Hiring a Caregiver: A Cultural Consideration
by Sharon K. Brothers, MSW
CEO, Institute for Professional Care Education
If you’ve hired a private caregiver you probably know this already; the nation’s caregiving community is composed largely of individuals who are foreign born or from minority ethnic groups.
For many families, this is a challenge, but one that can be overcome. Sharing your cultural heritage and learning about another person’s culture can often be fun and rewarding, especially if you overcome some of the most basic challenges:
Communication. Let’s start with the basics: communication. It’s tough to communicate with a caregiver who speaks limited English. It’s even tougher to ask this caregiver to communicate with an elderly loved one who may suffer from hearing loss, dementia or other conditions that impair communication in the best of situations. Yet caregivers from other cultures, who speak very limited English, can be compassionate, gentle, reliable sources of care for our loved ones. Try these approaches to bridge the communication gap:
- Make sure emergency communication is possible. Can the caregiver call 911 in case of an emergency and clearly express the emergency? Can she relay the address and phone number of the location? Ask, “Tell me what you would do if the oven caught fire and you needed to call the fire department.” Listen carefully to what the caregiver says, and coach her if needed until you feel comfortable with her ability in this area. Print the address and phone number of the location clearly, and post it near the phone. We all know the feeling of forgetting our own phone number in a crisis — and that’s without a language barrier.
- Let the caregiver know what you need to know each time you visit or call. Do you want to know how your loved one ate or slept? What activities he did during the day? How he seems to be feeling emotionally? Try creating a task sheet with each of these questions written out for the caregiver, and space for her to write in answers each day. Many foreign born individuals learn to read English but are hesitant about speaking it.

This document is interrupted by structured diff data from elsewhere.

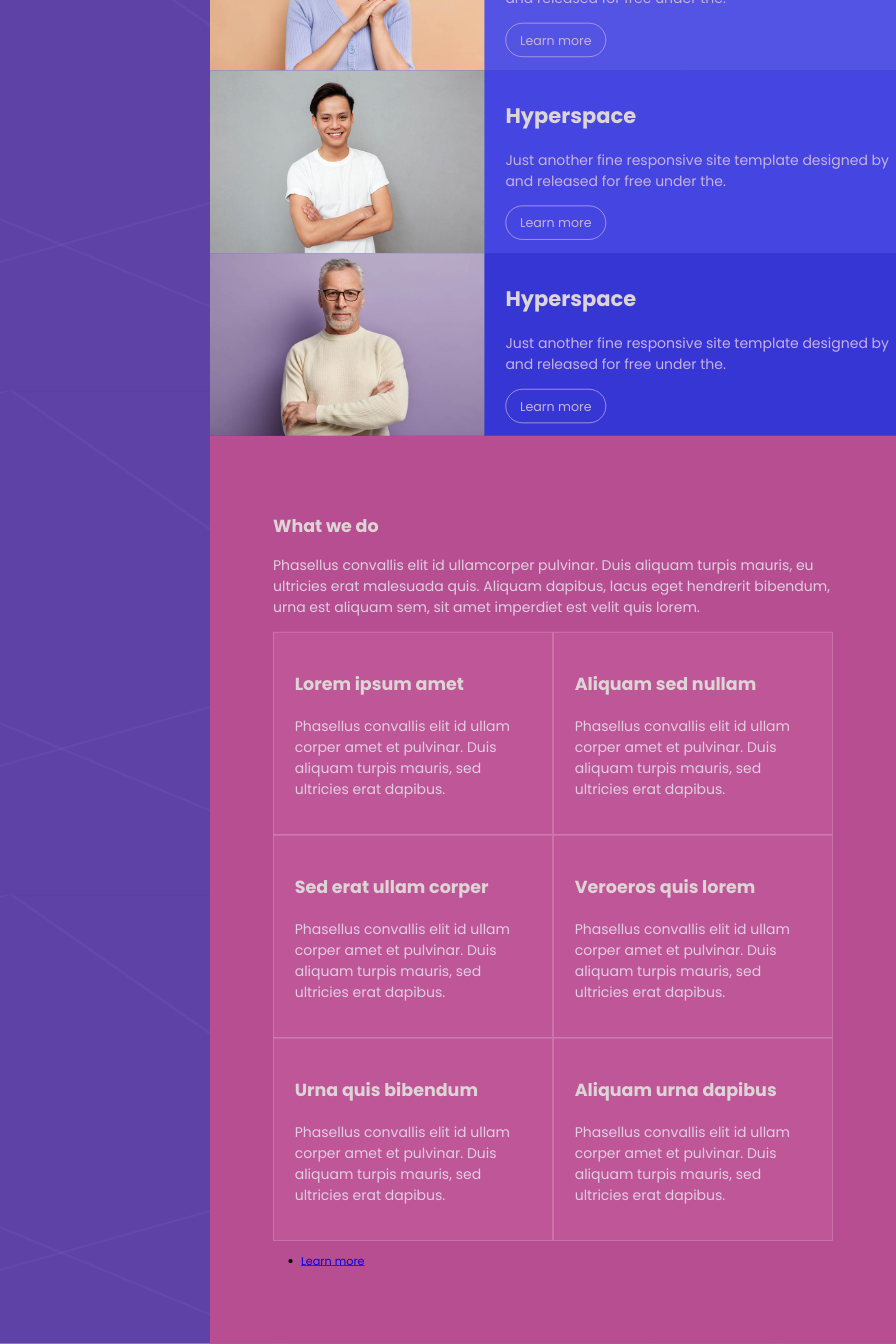
Repository: zai31/KIMIT_Tasks
Page: JsSession8/index.html
These files come from the project's save history. The page is drawn as it stood at one moment and after a run of saves; the edit follows.
The browser window is 1280 px wide. The pictures show the part of the page from y = 881 to 2801 px (the page is 2801 px tall before and 2721 px after), at 70% of full size.
Backgrounds fixed to the window are drawn as part of the page.

Above is the page before, as saved 2025-09-15 20:51:40.

### JsSession8/index.html
<!DOCTYPE html>
<html lang="en">
<head>
    <meta charset="UTF-8">
    <meta name="viewport" content="width=device-width, initial-scale=1.0">
    <link rel="stylesheet" href="./css/style.css">
    <title>Responsive</title>
</head>

<body>
    <section  class="flex-section">
        <div class="menu">
        <ul>
            <li><a href="#">welcome</a></li>
            <li><a href="#">who are we</a></li>
            <li><a href="#">what we do</a></li>
            <li><a href="#">get in touch</a></li>
        </ul>
</div>
<div class="section">
    <div class="content">
      <div class="intro">
							<h1>Hyperspace</h1>
							<p>Just another fine responsive site template designed by <a href="https://html5up.net">HTML5 UP</a><br>
							and released for free under the <a href="https://html5up.net/license">Creative Commons</a>.</p>
							<button>Learn more</button>

						</div>
    <div class="overview">
        <div class="s" style="background-color: rgb(83, 83, 228);">
           <img src="./images/1.jpg" alt="">

							<div ><h1>Hyperspace</h1>
                                <p>Just another fine responsive site template designed by
							and released for free under the.</p>
							<button>Learn more</button></div>
        </div>
        <div class="s" style="background-color: rgb(69, 69, 226);">
            <img src="./images/2.jpg" alt="">
							<div >
                                           	<h1>Hyperspace</h1>
<p>Just another fine responsive site template designed by
							and released for free under the.</p>
							<button>Learn more</button></div>
        </div>
        <div class="s" style="background-color: rgb(54, 54, 213);">
            <img src="./images/3.jpg" alt="">
							<div >
                                           	<h1>Hyperspace</h1>
<p>Just another fine responsive site template designed by
							and released for free under the.</p>
							<button>Learn more</button></div>
        </div>
    <div class="what">
							<h2>What we do</h2>
							<p>Phasellus convallis elit id ullamcorper pulvinar. Duis aliquam turpis mauris, eu ultricies erat malesuada quis. Aliquam dapibus, lacus eget hendrerit bibendum, urna est aliquam sem, sit amet imperdiet est velit quis lorem.</p>
							<div class="features">
								<section>
									<span class="icon fa-code"></span>
									<h3>Lorem ipsum amet</h3>
									<p>Phasellus convallis elit id ullam corper amet et pulvinar. Duis aliquam turpis mauris, sed ultricies erat dapibus.</p>
								</section>
								<section>
									<span class="icon  fa-lock"></span>
									<h3>Aliquam sed nullam</h3>
									<p>Phasellus convallis elit id ullam corper amet et pulvinar. Duis aliquam turpis mauris, sed ultricies erat dapibus.</p>
								</section>
								<section>
									<span class="icon  fa-cog"></span>
									<h3>Sed erat ullam corper</h3>
									<p>Phasellus convallis elit id ullam corper amet et pulvinar. Duis aliquam turpis mauris, sed ultricies erat dapibus.</p>
								</section>
								<section>
									<span class="icon  fa-desktop"></span>
									<h3>Veroeros quis lorem</h3>
									<p>Phasellus convallis elit id ullam corper amet et pulvinar. Duis aliquam turpis mauris, sed ultricies erat dapibus.</p>
								</section>
								<section>
									<span class="icon  fa-link"></span>
									<h3>Urna quis bibendum</h3>
									<p>Phasellus convallis elit id ullam corper amet et pulvinar. Duis aliquam turpis mauris, sed ultricies erat dapibus.</p>
								</section>
								<section>
									<span class="icon  fa-gem"></span>
									<h3>Aliquam urna dapibus</h3>
									<p>Phasellus convallis elit id ullam corper amet et pulvinar. Duis aliquam turpis mauris, sed ultricies erat dapibus.</p>
								</section>
							</div>
							<ul class="actions">
								<li><a href="generic.html" class="button">Learn more</a></li>
							</ul>

    </div>
                        </div>
                        </div>
                    </section>
</body>
</html>

### JsSession8/CSS/style.css
@import url("https://fonts.googleapis.com/css2?family=Poppins:ital,wght@0,100;0,200;0,300;0,400;0,500;0,600;0,700;0,800;0,900;1,100;1,200;1,300;1,400;1,500;1,600;1,700;1,800;1,900&display=swap");

* {
    box-sizing: border-box;
    font-family: "Poppins", sans-serif;
}

:root {
    --sidebar-color: #312450;
    --primary-color: #5e42a6;
    --secondary-color: #b74e91;
    --section-bg-color: #c7b2dc;
    --dark-color: #000000;
    --navbar-bg-color: #273053;
    --p-color: #717275;
    --highlight-icon-color: #ff0100;
    --main-transition: 0.5s all ease-in-out;
}


html,
body {
    height: 100%;
    margin: 0;
    padding: 0;
}

.flex-section {
    display: flex;
    flex-direction: row;

}

/*side bar*/
.flex-section .menu {
    min-height: 100vh;
    /* ensures sidebar spans at least the full screen */
    height: auto;
    /* lets it grow with content */
    width: 300px;
    top: 0;
    left: 0;
    position: fixed;
    background-color: var(--sidebar-color);
    padding: 145px 30px;
    box-shadow: 0 0 10px rgba(0, 0, 0, 0.1);
}

.flex-section .menu ul {
    list-style: none;
    padding: 0;
    margin: 0;
    text-align: right;
}

.flex-section .menu ul li {
    margin-bottom: 10px;
    font-size: 20px;
    position: relative;
    /* needed for ::after positioning */
    padding-bottom: 10px;
}

.flex-section .menu ul li a {
    text-decoration: none;
    color: #8b82a1;

}

.flex-section .menu ul li::after {
    content: "";
    position: absolute;
    left: 0;
    bottom: 0;
    width: 100%;
    /* stick to the bottom */
    height: 2px;
    background-color: #8b82a1;
    /* thickness of underline */
    transition: width 0.3s ease;
}

/*use js*/
.flex-section .menu ul li a:hover::after {
    width: 100%;
    /* expand underline on hover */
}


.flex-section .menu ul li a:hover {
    color: #b5b8bf;
}

.flex-section .menu ul li a:active {
    color: #5e42a6;
}

.flex-section .menu ul li a:active::after {
    background: linear-gradient(to right, #4b0082, #8b00ff, #981196);
}






/*content first section */
.flex-section .section {
    flex: 1;
    background-color: var(--section-bg-color);
    background-attachment: fixed;
    background-image: url("../assets/css/images/Screenshot\ 2025-09-15\ 075920.png");
    background-position: top right;
    background-repeat: no-repeat;
    background-size: 100% 100%;
    padding-left: 300px;
}

.flex-section .section .content {
    display: flex;
    flex-direction: column;
    width: 100%;
}

.flex-section .section .content .intro {
    padding: 100px;
    width: 100%;
    height: 100vh;
}

.flex-section .section .content .intro h1 {
    color: rgb(221, 213, 213);
    font-size: 50px;
}

.flex-section .section .content .intro p,
.flex-section .section .content .intro a {
    color: var(--section-bg-color);
    font-size: 20px;
}

.flex-section .section .content .intro a:hover {
    color: #fefefe;
    text-decoration: none;
}

.flex-section .section .content .intro button {
    color: var(--section-bg-color);
    background-color: transparent;
    border: 1px solid var(--section-bg-color);
    padding: 10px 20px;
    border-radius: 25px;
    cursor: pointer;
    text-decoration: none;
    font-size: 18px;
}

.flex-section .section .content .intro button:hover {
    background-color: #6f54b6;
}




/*content second section */

.flex-section .section .content .overview .s {
    display: flex;
    flex-direction: row;
    align-items: center;
    gap: 30px;
}

.flex-section .section .content .overview .s h1 {
    color: rgb(221, 213, 213);
    font-size: 30px;
}

.flex-section .section .content .overview .s p {
    color: var(--section-bg-color);
    font-size: 20px;
}

.flex-section .section .content .overview .s button {
    color: var(--section-bg-color);
    background-color: transparent;
    border: 1px solid var(--section-bg-color);
    padding: 10px 20px;
    border-radius: 25px;
    cursor: pointer;
    text-decoration: none;
    font-size: 18px;
}

.flex-section .section .content .overview .s button:hover {
    background-color: rgb(77, 77, 246);
}

.flex-section .section .content .overview .s img {
    width: 40%;
}

/*what section*/

.flex-section .section .content .what {
    padding: 90px;
    width: 100%;
    background-color: var(--secondary-color);
}

.flex-section .section .content .what h3,
.flex-section .section .content .what h2 {
    color: rgb(221, 213, 213);
    font-size: 25px;
}
.flex-section .section .content .what p {
    color: #e0cee1;
    font-size: 20px;
}

.flex-section .section .content .what .features{
    display: flex;
    flex-direction: row;
    flex-wrap: wrap;
    background-color: #be5698;


}
.flex-section .section .content .what .features section {
 flex: 1 1 45%;     /* grow/shrink, ~half width with gap */
 border: 0.5px solid rgba(255, 255, 255, 0.248);
 box-sizing: border-box;
 padding: 30px;

}

After the next 2 saves:
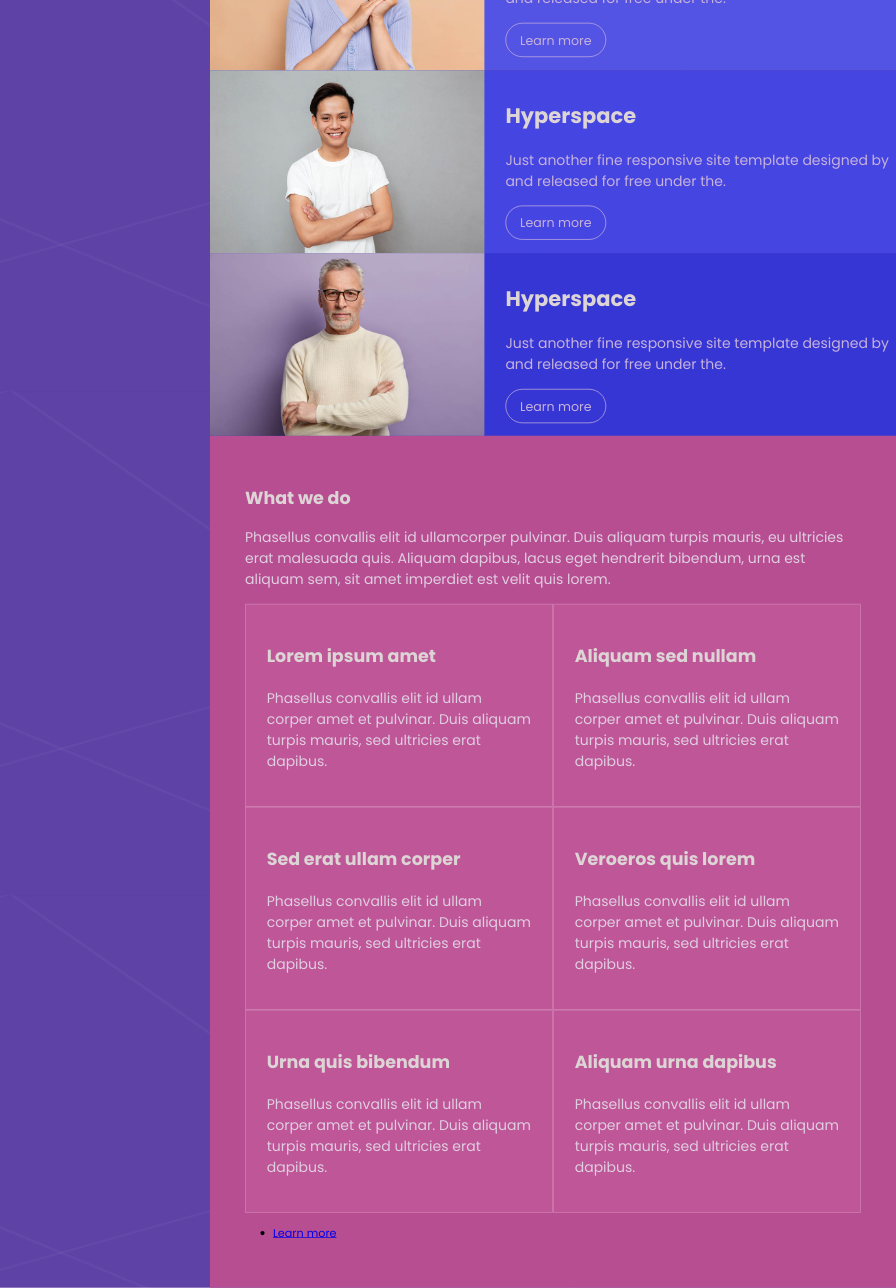
The 2 saves are shown as one change because they came seconds apart.
The last was saved 12 s later.
--- a/JsSession8/CSS/style.css
+++ b/JsSession8/CSS/style.css
@@ -203,7 +203,7 @@ body {
 /*what section*/
 
 .flex-section .section .content .what {
-    padding: 90px;
+    padding: 50px;
     width: 100%;
     background-color: var(--secondary-color);
 }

- Learn a few words in the caregiver’s language. Try hello, thank you and good bye, for starters. As you learn to respect the language of your caregiver, she will feel more comfortable in communicating with you in your language.
- Encourage the caregiver to speak English by praising every attempt. Often people are reluctant to practice their English because they feel that their pronunciation is poor or they are embarrassed at their lack of skill. Try not to correct or criticize attempts, but praise them for each progressive success in the language.
- Help your loved one communicate. If the caregiver is not able to freely communicate with your loved one, recognize that your loved one needs other companionship for communication. Spend as much time as you can simply talking to and listening to your loved one. Include the caregiver when you can to help bridge the gap between the two.
Values and traditions. Today’s American values provide many opportunities for culture clashes with the values and traditions of a caregiver from another culture. These can range from the caregiver who is extremely uncomfortable speaking with a family member of the opposite sex, to the caregiver who comes from a background of strong familial responsibility and can’t understand or accept our busy lifestyle. Learn as much as you can about the values and culture of your caregiver by asking questions and researching to avoid cultural misunderstandings and conflicts.
Diet. Caregivers often work through mealtimes, especially those that work full days or overnight. Many families assume that caregivers will eat with the client in the American family style. Talk about food with the caregiver, and your expectations for mealtimes. Your caregiver may not feel comfortable eating with your loved one, and may have distinctly different food preferences. Cover these topics to avoid misunderstanding:
- Preparing food for your loved one. You may need to provide a menu and recipes or cooking instructions for even basic fare if this is not familiar to the caregiver.
- Mealtime. In general, elders eat better in a social setting. If your caregiver isn’t comfortable eating with your loved one at mealtime perhaps she would feel comfortable with a cup of tea, visiting with your loved one while he eats. Explore this with the caregiver.
- Preparation of the caregiver’s meals. Ask what the caregiver prefers to eat. Do you expect the caregiver to bring her own food? What about cooking meals in your loved ones’ home? Explore this, as some foods from other cultures can be distasteful during preparation to the American palate (especially to the older person).
Cultural differences between client and caregiver are facts of life for many families today. That doesn’t mean that care must be compromised, or communication limited. It does mean that we must learn to develop a greater awareness of the caregiver’s culture and sensitivity to working together for the best care of your loved one.
In the end, taking the extra effort can result in a rich, rewarding experience for everyone involved.